Former Secretary of State Mike Pompeo and Strive Asset Management Executive Chairman Vivek Ramaswamy argued in a Monday opinion piece for The Wall Street Journal that BlackRock “raves about the importance of Chinese investments with little mention of Taiwan” and associated risk factors. While responding to the article on social media, BlackRock claimed that the firm has “highlighted for the past year the investment risk should China take steps to accelerate reunification with Taiwan.”
Ramaswamy argued that BlackRock’s choice of words reveals how the asset management company is “beholden” to the Chinese Communist Party even when “they’re trying to argue that they’re not.”
“They refer to China’s potential military invasion of Taiwan, a sovereign democratic nation, as ‘reunification.’ ‘Reunification’ is a phrase you use to describe a lost child who has been returned to his parents in a shopping mall, not a military invasion of a sovereign nation,” the entrepreneur said. “BlackRock can’t even utter the word ‘invasion’ in the very tweets where it’s claiming it is not beholden to China.”
The Daily Wire contacted BlackRock to determine the company’s official policy toward the independence of Taiwan but received no response.
As Ramaswamy and Pompeo observed in the article, BlackRock became the first foreign company to secure preliminary approval to offer mutual funds in China two years ago. During the summer of 2021, BlackRock told investors to triple their Chinese investments after a selloff in the country’s stock market.
In recent months, however, China has assumed an increasingly aggressive posture toward Taiwan.

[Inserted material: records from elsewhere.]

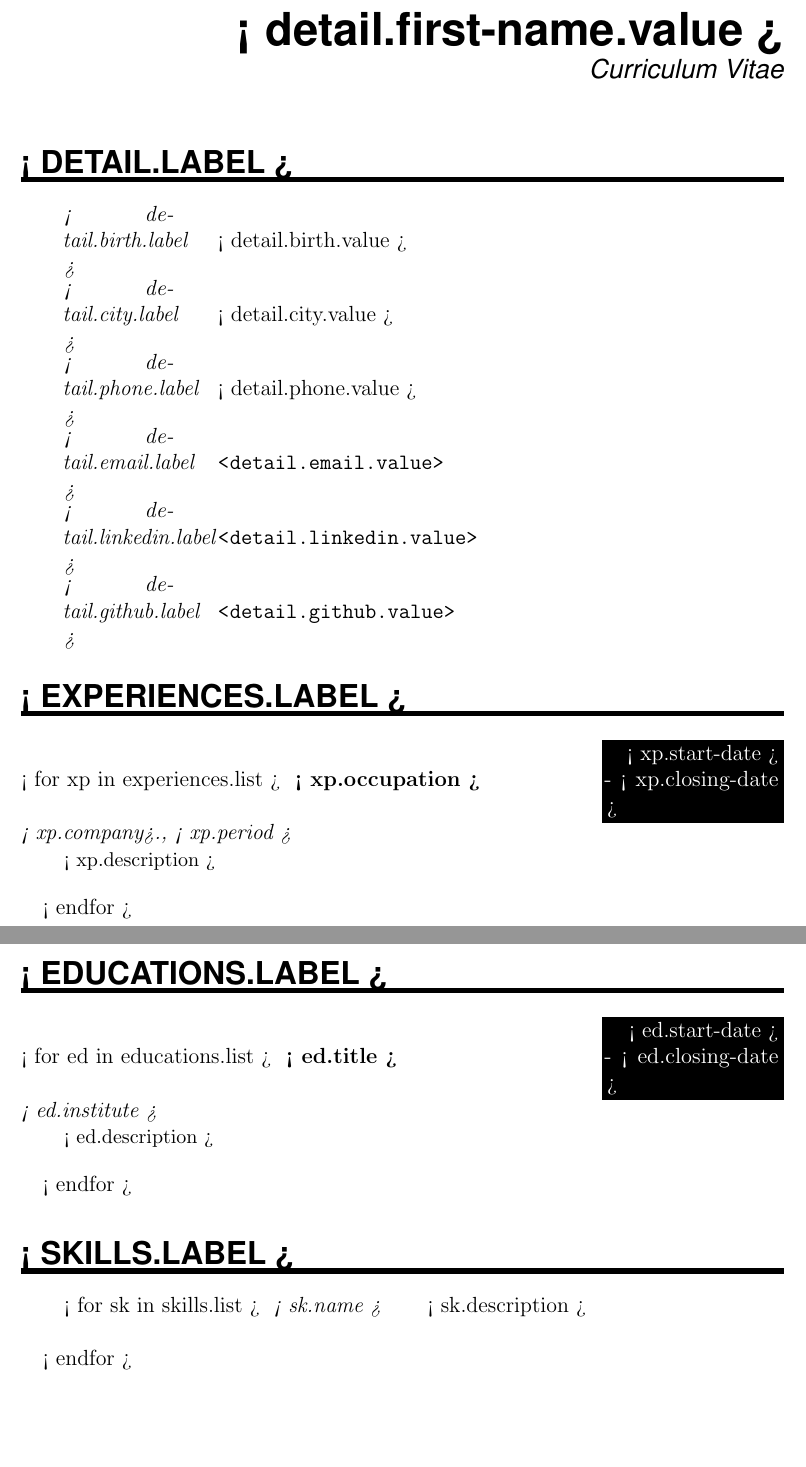
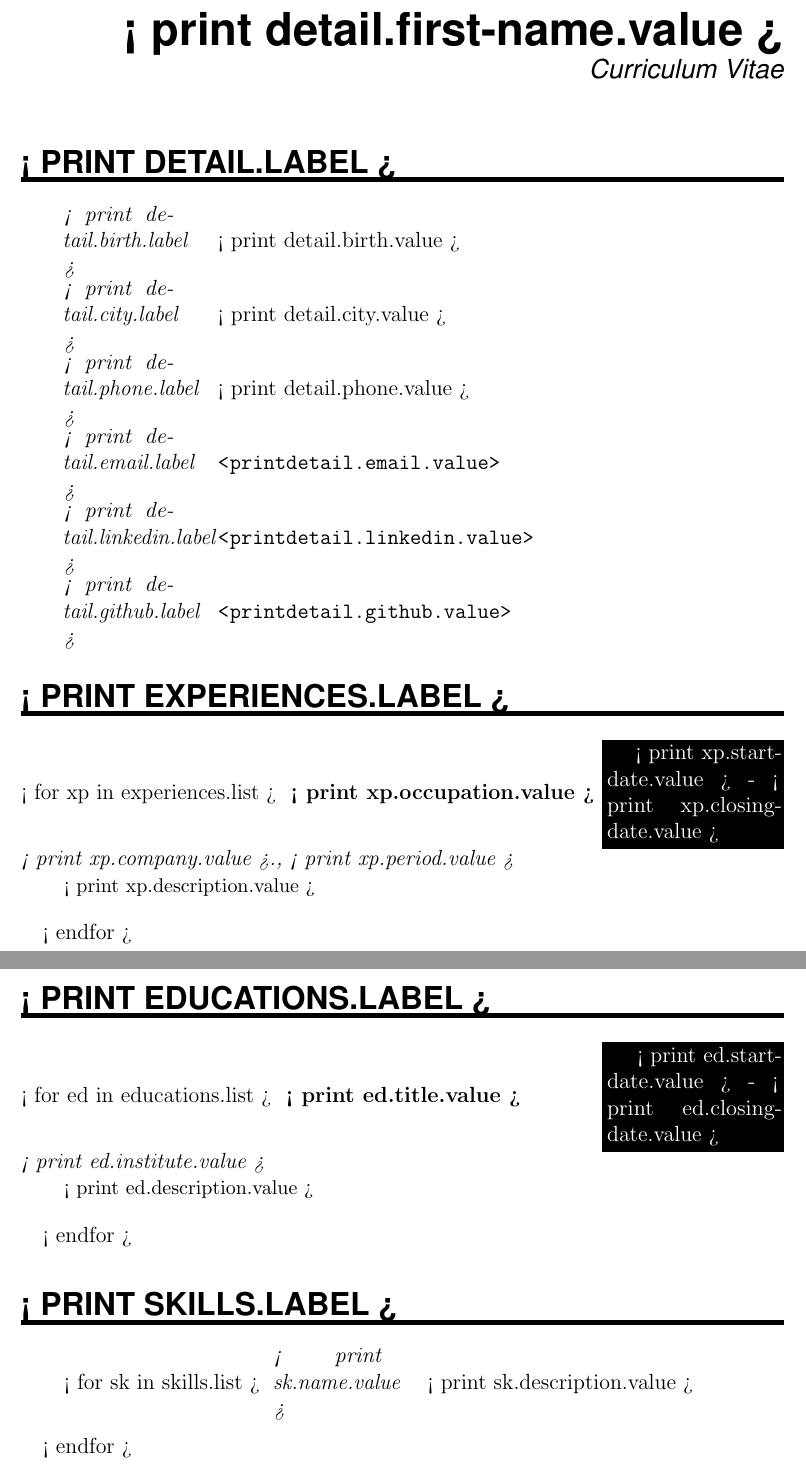
Before and after one commit to italojohnny/curriculum, a LaTeX document (templates/default.tex): two parts of pages 1 and 2 of 2, joined at a grey line, cut so that both start at the same text, the shorter picture padded with empty space. Compiled offline with pdfLaTeX.

Commit message:
addition of the for tag in the template system

```diff
--- a/templates/default.tex
+++ b/templates/default.tex
@@ -72,44 +73,44 @@
 
 \begin{document}
 
-	\MyName{< detail.first-name.value >}
+	\MyName{< print detail.first-name.value >}
 	\MySlogan{Curriculum Vitae}
 	\sepspace
 
 
-	\NewPart{< detail.label >}{}
-	\PersonalEntry{< detail.birth.label >}{< detail.birth.value >}
-	\PersonalEntry{< detail.city.label >}{< detail.city.value >}
-	\PersonalEntry{< detail.phone.label >}{< detail.phone.value >}
-	\PersonalEntry{< detail.email.label >}{\url{< detail.email.value >}}
-	\PersonalEntry{< detail.linkedin.label >}{\url{< detail.linkedin.value >}}
-	\PersonalEntry{< detail.github.label >}{\url{< detail.github.value >}}
+	\NewPart{< print detail.label >}{}
+	\PersonalEntry{< print detail.birth.label >}{< print detail.birth.value >}
+	\PersonalEntry{< print detail.city.label >}{< print detail.city.value >}
+	\PersonalEntry{< print detail.phone.label >}{< print detail.phone.value >}
+	\PersonalEntry{< print detail.email.label >}{\url{< print detail.email.value >}}
+	\PersonalEntry{< print detail.linkedin.label >}{\url{< print detail.linkedin.value >}}
+	\PersonalEntry{< print detail.github.label >}{\url{< print detail.github.value >}}
 
-%{{{
-	\NewPart{< experiences.label >}{}
+
+	\NewPart{< print experiences.label >}{}
 	< for xp in experiences.list >
-		\EducationEntry{< xp.occupation >}
-		{< xp.start-date > - < xp.closing-date >\space\space\space\space}
-		{< xp.company>., < xp.period >}
-		{< xp.description >}
+		\EducationEntry{< print xp.occupation.value >}
+		{< print xp.start-date.value > - < print xp.closing-date.value >\space\space\space\space}
+		{< print xp.company.value >., < print xp.period.value >}
+		{< print xp.description.value >}
 		\sepspace
 	< endfor >
 	\newpage
 
 
-	\NewPart{< educations.label >}{}
+	\NewPart{< print educations.label >}{}
 	< for ed in educations.list >
-		\EducationEntry{< ed.title >}{< ed.start-date > - < ed.closing-date > \space\space\space\space\space}
-		{< ed.institute >}
-		{< ed.description >}
+		\EducationEntry{< print ed.title.value >}{< print ed.start-date.value > - < print ed.closing-date.value > \space\space\space\space\space}
+		{< print ed.institute.value >}
+		{< print ed.description.value >}
 		\sepspace
 	< endfor >
 
 
-	\NewPart{< skills.label >}{}
+	\NewPart{< print skills.label >}{}
 	< for sk in skills.list >
-		\SkillsEntry{< sk.name >}{< sk.description >}
+		\SkillsEntry{< print sk.name.value >}{< print sk.description.value >}
 		\SkillsEntry{}{}
 	< endfor >
-%}}}
+
 \end{document}
```
Also changed, not shown: templates/makefile, templates/default.tex (1 more changed lines), 2 other files.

The Chinese military announced that it sent a “readiness patrol” around Taiwanese sea and airspace this summer in response to trade talks with the U.S. In February of this year, as Russia launched an invasion of Ukraine, China sent squadrons of jets into Taiwan’s airspace following a similar incursion one month earlier.
An invasion of Taiwan would prove especially dangerous to American companies’ ability to access semiconductors. In particular, manufacturer TSMC produces 90% of the world’s most advanced computer chips, meaning that an attack upon the island nation could cause a global economic crisis. The article therefore encourages American firms to invest in domestic semiconductor production and said that asset managers like BlackRock are failing to address known risk factors that could harm their clients.
The economies of China and the United States are deeply intertwined. American goods and services trade with China surpassed $615 billion as of 2020, according to data from the Office of the United States Trade Representative, while foreign direct investment in China was nearly $124 billion.
Beyond the present geopolitical risks associated with an invasion of Taiwan, multiple key Asian manufacturing economies enforced harsh lockdowns two years ago, creating bottlenecks in the global semiconductor supply chain that persist to the present day. President Joe Biden recently signed the CHIPS and Science Act, which includes $39 billion in computer chip manufacturing incentives, $13.2 billion for research and development, and a 25% investment tax credit for semiconductor production.
“One-third of the core inflation last year was due to the higher price… for automobiles and a shortage of semiconductors,” Biden said two months ago. “Folks, we need to make these chips here in America to bring down everyday costs and create jobs.”